# Supplied material:

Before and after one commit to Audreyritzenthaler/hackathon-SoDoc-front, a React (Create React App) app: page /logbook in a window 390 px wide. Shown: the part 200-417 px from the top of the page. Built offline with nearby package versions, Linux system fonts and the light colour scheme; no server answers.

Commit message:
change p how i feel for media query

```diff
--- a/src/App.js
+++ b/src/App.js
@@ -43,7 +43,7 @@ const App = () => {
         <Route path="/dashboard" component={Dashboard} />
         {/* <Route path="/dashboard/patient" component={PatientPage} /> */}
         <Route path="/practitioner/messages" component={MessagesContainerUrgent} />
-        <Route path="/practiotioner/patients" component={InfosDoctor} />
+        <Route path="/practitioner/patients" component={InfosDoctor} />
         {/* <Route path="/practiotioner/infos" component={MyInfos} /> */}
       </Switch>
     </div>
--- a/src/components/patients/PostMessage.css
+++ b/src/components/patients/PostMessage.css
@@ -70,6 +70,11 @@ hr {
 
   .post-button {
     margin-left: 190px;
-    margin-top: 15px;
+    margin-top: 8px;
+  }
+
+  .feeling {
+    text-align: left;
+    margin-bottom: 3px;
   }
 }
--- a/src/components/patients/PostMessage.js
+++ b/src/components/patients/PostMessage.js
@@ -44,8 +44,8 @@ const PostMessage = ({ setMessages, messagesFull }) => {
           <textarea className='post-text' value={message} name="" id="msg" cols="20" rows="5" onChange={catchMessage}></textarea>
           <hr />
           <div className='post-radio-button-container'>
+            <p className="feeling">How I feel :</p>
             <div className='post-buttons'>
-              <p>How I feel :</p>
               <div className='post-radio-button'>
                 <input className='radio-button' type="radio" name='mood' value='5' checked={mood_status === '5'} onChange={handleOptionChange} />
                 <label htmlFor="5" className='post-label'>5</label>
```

---

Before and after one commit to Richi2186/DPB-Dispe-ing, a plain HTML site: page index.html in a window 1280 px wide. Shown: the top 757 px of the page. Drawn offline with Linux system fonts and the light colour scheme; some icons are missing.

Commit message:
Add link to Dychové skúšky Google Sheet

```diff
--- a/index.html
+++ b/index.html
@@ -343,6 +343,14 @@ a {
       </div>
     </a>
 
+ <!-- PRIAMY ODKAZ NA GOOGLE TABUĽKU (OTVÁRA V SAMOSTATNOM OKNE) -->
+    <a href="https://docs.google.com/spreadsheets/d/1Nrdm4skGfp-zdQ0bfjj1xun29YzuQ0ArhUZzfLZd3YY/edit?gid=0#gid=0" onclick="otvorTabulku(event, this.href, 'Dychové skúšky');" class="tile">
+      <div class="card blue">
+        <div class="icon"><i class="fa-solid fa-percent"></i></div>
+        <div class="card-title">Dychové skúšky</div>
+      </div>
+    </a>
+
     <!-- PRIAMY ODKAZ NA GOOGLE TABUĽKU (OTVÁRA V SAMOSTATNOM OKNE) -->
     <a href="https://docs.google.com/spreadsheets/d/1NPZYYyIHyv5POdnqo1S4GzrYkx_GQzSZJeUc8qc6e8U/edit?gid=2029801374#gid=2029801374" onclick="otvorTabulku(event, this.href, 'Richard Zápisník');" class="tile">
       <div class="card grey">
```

--

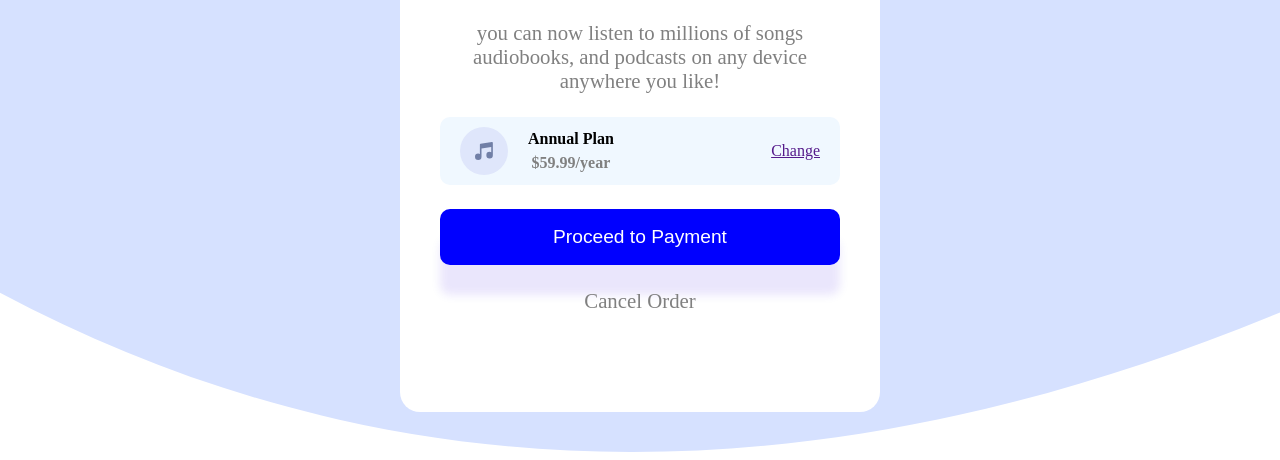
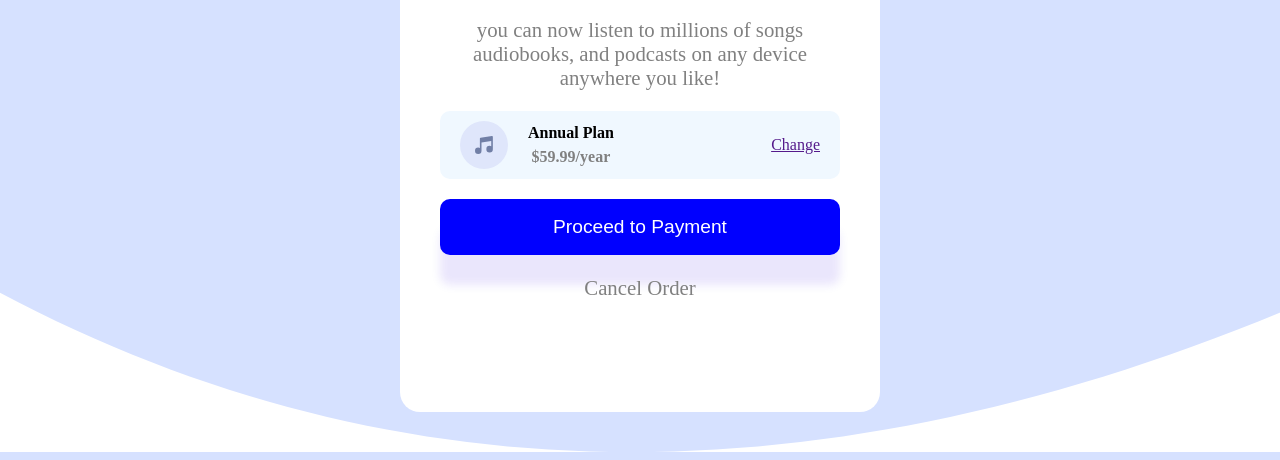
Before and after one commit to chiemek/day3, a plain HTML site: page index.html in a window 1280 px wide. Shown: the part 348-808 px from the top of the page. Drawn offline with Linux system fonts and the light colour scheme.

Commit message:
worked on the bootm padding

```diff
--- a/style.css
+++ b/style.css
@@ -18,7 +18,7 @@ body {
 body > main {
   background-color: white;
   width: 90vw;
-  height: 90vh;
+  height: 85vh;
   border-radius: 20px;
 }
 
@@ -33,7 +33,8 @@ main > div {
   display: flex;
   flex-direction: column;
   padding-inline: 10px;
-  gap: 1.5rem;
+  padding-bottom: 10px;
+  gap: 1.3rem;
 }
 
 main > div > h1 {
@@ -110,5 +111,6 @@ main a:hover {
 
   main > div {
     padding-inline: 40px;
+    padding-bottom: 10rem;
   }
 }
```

# Problem details:
Across the whole listing above, tally each line where the string "dashboard" occurs, and give the number and nothing more.

# Answer for the task:
2